The Schlafly Beer Employee Blog

April 4, 2011

Top Fermentation - April 2011


The Monthly Editorial Blog By Schlafly Beer President Tom Schlafly

Despite having met Prince Charles in 1977, as was reported in this space last month, I was not invited to the wedding of his son William and Kate Middleton on April 29th. I therefore don’t have to worry about what to get them as a wedding present. I would, however, like to take this opportunity to offer some unsolicited advice to those alert readers (ARs) who may be on the guest list.

First, check to see if Kate’s name is on the bridal registry at Home Depot. One of the main duties of princes and princesses these days is maintaining old castles, many of which are in serious states of disrepair. As the owner of a house that was built in 1912; and as the owner of a brewery housed in a building that was built in 1902, I can only imagine the upkeep involved in castles that are much older and much larger. When Kate comes back from her honeymoon she’s going to have a lot more use for a caulking gun than another chafing dish.

Second, do not give William and Kate anything that’s monogrammed. Considering the track record of royal weddings in Britain, there’s a good chance that in a few years they’re not going to want items on which their initials are permanently embroidered or engraved. Just think about Henry VIII, three of whose wives were also named Kate. He divorced Catherine of Aragon, beheaded Kathryn Howard and was outlived by Katherine Parr, his sixth and final wife. Can you imagine how hard it must have been to make sure that towels with the most current monogram were hanging in the bathrooms at Hampton Court?

istock000007778019smallThree of his wives were named KateMore recently, the track record in William’s own family should be enough to give Kate reason for pause. His father’s marriage to Diana disintegrated prominently in the media, as did his Uncle Andrew’s marriage to Sarah Ferguson, the Duchess of York, aka “Fergie,” aka the “Duchess of Pork” after she ballooned to the weight of an NFL player. His Aunt Anne’s marriage to Mark Phillips was under considerable strain for years before it ended in divorce in 1992. His Great Aunt Margaret’s marriage to Antony Armstrong-Jones also collapsed, following rumors of her multiple affairs with lovers as varied as Mick Jagger, Peter Sellers and David Niven.

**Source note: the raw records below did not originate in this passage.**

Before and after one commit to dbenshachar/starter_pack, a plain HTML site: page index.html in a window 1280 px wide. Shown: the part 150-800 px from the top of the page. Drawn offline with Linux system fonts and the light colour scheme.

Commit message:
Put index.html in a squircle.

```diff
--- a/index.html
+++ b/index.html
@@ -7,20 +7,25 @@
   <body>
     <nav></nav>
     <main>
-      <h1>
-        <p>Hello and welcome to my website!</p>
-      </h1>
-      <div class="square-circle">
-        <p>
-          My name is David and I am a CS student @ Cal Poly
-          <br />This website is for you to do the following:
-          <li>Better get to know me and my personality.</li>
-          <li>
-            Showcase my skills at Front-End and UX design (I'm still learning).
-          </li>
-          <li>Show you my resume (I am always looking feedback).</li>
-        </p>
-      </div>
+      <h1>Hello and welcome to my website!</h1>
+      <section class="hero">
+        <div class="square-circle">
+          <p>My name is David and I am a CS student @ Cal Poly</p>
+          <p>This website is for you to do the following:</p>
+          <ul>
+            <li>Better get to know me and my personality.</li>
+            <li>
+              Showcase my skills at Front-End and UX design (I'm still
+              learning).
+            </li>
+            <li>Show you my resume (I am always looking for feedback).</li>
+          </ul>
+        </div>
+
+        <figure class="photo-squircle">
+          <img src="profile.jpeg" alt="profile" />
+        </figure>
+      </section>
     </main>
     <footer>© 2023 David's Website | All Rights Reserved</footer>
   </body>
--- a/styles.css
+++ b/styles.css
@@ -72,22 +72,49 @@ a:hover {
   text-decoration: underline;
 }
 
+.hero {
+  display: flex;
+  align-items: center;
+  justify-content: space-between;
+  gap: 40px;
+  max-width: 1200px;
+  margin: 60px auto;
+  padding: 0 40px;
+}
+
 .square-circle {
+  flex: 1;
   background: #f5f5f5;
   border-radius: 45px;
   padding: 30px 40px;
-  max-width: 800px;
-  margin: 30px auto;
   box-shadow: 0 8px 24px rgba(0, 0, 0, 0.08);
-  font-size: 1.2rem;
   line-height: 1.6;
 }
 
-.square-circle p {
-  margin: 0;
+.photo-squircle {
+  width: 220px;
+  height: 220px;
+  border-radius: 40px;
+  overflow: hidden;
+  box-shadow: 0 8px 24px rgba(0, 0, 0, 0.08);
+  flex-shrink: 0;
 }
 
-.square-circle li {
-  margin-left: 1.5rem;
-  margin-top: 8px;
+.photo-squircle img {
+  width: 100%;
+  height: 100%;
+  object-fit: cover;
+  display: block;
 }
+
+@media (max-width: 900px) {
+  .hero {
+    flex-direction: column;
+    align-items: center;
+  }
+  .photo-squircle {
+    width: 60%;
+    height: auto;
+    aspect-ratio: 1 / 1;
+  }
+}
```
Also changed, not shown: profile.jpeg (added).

Rather than engraving silver with a monogram that could be obsolete in a few years, I think the better way to celebrate the wedding of William and Kate is that chosen by Castle Rock Brewery in Nottingham, which has brewed a beer called Kiss Me Kate. Beer drinkers all over the United Kingdom are certain to enjoy this ale, whether the royal marriage endures or not. Unlike china that could sit in a closet for years without ever being used, Kiss Me Kate Ale will bring immediate joy to the entire kingdom.

The name is taken from a musical by Cole Porter, which was first performed in 1948, shortly after Prince Charles and I were born. It includes a memorable song called “Brush Up Your Shakespeare,” which provides a surefire formula for wooing women by quoting the Bard of Avon:

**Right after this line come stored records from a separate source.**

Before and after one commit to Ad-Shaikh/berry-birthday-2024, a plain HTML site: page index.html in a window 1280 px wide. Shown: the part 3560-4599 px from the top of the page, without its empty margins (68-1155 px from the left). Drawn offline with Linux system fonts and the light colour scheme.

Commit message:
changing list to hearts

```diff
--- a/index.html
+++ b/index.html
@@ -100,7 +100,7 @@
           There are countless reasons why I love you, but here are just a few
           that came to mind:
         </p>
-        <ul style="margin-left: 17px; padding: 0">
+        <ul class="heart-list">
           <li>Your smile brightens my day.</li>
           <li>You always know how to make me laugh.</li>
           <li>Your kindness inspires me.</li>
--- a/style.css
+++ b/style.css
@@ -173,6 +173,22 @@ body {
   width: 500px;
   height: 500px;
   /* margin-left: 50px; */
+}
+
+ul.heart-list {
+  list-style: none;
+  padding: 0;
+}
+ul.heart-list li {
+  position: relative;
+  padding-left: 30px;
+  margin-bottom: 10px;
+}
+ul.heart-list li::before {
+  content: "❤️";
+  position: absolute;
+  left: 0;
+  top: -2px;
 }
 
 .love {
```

Just declaim a few lines from”Othella”
And they think you’re a heckuva fella.
If your blonde won’t respond
when you flatter ‘er
Tell her what Tony told Cleopaterer
If she says your behavior is heinous
Kick her right in the “Coriolanus.”

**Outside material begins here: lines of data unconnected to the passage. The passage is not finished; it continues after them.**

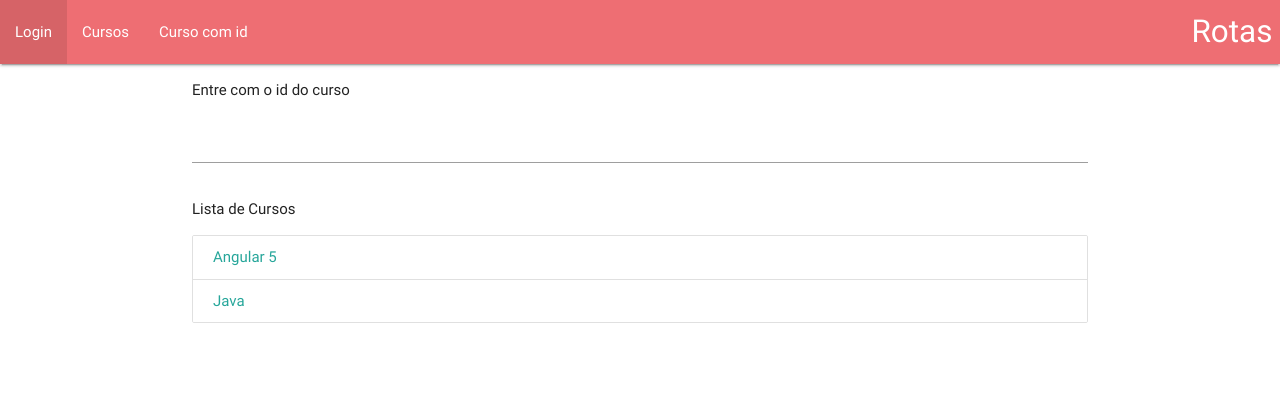
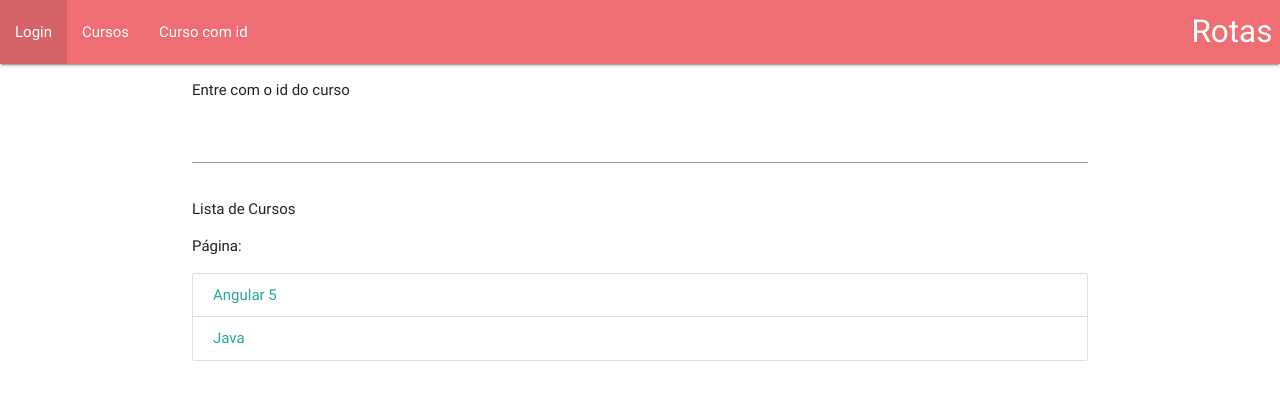
Before and after one commit to iarlenaquiles/rotas-angular4, an Angular app: page /cursos in a window 1280 px wide. Shown: the top 400 px of the page. Built offline with nearby package versions, Linux system fonts and the light colour scheme.

Commit message:
Mostrando o numero da pagina

```diff
--- a/src/app/cursos/cursos.component.html
+++ b/src/app/cursos/cursos.component.html
@@ -2,6 +2,7 @@
   Lista de Cursos
 </p>
 
+<p>Página: {{ pagina }} </p>
 <div class="collection">
     <a href="#!" class="collection-item"
     *ngFor="let curso of cursos"
```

ARs who have already brushed up their Shakespeare will know that Cole Porter’s title was inspired by a line uttered by Petruchio in The Taming of the Shrew: “Why there’s a wench. Come on, and kiss me, Kate.” They will also know that this is currently one of the more controversial Shakespearean plays because it’s considered denigrating to women. (ARs  who would like to judge for themselves can see the play performed live in Forest Park from May 25 to June 19.) Without in any way wanting to offend any AR feminists (ARFs) , I think it’s worth pointing out that Shakespeare’s audience included people who had lived under the reign of Henry VIII. While taming a shrew named Kate might be politically incorrect by contemporary standards, it’s a lot more enlightened than decapitating her, as Henry would have done.